[Start of Attachment]

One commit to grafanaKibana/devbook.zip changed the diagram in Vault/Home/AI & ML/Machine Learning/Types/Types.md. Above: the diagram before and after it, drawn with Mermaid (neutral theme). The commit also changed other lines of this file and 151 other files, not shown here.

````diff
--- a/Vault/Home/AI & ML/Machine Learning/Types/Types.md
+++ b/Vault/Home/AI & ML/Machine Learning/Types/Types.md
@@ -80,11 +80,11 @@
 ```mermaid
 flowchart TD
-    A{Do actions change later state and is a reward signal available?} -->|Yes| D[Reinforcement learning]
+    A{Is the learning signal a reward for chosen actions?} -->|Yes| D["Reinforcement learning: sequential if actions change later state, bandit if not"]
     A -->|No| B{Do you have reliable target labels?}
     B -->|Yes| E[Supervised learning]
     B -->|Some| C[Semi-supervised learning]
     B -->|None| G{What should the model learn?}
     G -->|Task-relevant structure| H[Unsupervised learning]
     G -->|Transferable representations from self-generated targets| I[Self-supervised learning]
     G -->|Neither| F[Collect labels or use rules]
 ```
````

[End of Attachment]
[Start of Attachment]

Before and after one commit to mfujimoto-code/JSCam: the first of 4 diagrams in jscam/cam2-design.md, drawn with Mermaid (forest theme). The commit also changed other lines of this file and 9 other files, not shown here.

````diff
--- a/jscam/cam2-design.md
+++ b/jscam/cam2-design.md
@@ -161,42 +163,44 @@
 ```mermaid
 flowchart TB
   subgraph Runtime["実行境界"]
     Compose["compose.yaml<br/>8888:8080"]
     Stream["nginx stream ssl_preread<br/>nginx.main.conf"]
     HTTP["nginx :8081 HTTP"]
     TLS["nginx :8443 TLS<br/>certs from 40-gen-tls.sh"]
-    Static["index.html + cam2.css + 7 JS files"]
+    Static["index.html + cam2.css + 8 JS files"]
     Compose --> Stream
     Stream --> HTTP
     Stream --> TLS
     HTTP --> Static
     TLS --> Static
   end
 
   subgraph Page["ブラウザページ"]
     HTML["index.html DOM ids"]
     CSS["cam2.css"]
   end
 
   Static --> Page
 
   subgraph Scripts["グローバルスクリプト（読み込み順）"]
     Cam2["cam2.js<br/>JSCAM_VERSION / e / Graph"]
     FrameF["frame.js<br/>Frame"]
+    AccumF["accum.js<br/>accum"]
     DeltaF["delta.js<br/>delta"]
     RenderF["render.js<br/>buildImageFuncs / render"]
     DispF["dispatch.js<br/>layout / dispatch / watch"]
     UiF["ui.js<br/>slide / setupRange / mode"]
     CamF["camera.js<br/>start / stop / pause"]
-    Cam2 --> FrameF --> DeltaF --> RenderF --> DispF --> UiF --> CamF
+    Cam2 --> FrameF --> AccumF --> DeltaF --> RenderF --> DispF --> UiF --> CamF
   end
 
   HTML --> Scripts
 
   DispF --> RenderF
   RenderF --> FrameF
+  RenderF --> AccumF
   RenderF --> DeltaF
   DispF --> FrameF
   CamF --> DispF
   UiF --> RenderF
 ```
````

[End of Attachment]
[Start of Attachment]

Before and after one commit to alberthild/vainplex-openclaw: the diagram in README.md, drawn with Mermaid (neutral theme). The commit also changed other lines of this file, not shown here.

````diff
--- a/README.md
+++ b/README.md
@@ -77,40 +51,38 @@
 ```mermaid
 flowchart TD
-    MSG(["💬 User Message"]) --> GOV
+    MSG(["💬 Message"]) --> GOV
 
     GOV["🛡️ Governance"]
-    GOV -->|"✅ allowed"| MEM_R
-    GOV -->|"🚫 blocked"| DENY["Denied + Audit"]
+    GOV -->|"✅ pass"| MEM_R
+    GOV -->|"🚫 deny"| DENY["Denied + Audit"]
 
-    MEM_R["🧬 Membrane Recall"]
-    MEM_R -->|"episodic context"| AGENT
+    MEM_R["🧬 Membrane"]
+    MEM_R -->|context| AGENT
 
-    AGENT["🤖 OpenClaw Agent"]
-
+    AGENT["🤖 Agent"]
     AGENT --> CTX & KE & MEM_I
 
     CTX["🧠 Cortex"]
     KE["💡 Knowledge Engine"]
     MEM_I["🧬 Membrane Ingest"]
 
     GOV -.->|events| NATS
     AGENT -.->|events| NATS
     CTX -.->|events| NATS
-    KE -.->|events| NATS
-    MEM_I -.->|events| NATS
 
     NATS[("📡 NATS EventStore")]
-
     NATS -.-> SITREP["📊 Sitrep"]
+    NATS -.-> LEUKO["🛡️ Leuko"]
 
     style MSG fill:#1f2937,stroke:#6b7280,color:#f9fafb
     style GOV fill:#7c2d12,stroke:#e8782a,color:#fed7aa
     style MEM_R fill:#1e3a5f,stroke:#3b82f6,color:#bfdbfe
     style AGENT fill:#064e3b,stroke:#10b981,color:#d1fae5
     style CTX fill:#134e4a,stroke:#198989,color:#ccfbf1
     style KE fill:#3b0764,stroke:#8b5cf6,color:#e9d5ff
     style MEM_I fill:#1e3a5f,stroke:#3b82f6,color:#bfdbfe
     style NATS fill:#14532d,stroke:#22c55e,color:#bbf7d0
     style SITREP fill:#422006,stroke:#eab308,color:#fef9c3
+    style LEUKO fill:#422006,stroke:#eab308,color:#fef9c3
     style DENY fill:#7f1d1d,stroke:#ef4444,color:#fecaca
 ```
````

[End of Attachment]

Your instructions → Go through the material and copy each line that contains "NATS".

Solution to this problem →
     GOV -.->|events| NATS
     AGENT -.->|events| NATS
     CTX -.->|events| NATS
-    KE -.->|events| NATS
-    MEM_I -.->|events| NATS
     NATS[("📡 NATS EventStore")]
     NATS -.-> SITREP["📊 Sitrep"]
+    NATS -.-> LEUKO["🛡️ Leuko"]
     style NATS fill:#14532d,stroke:#22c55e,color:#bbf7d0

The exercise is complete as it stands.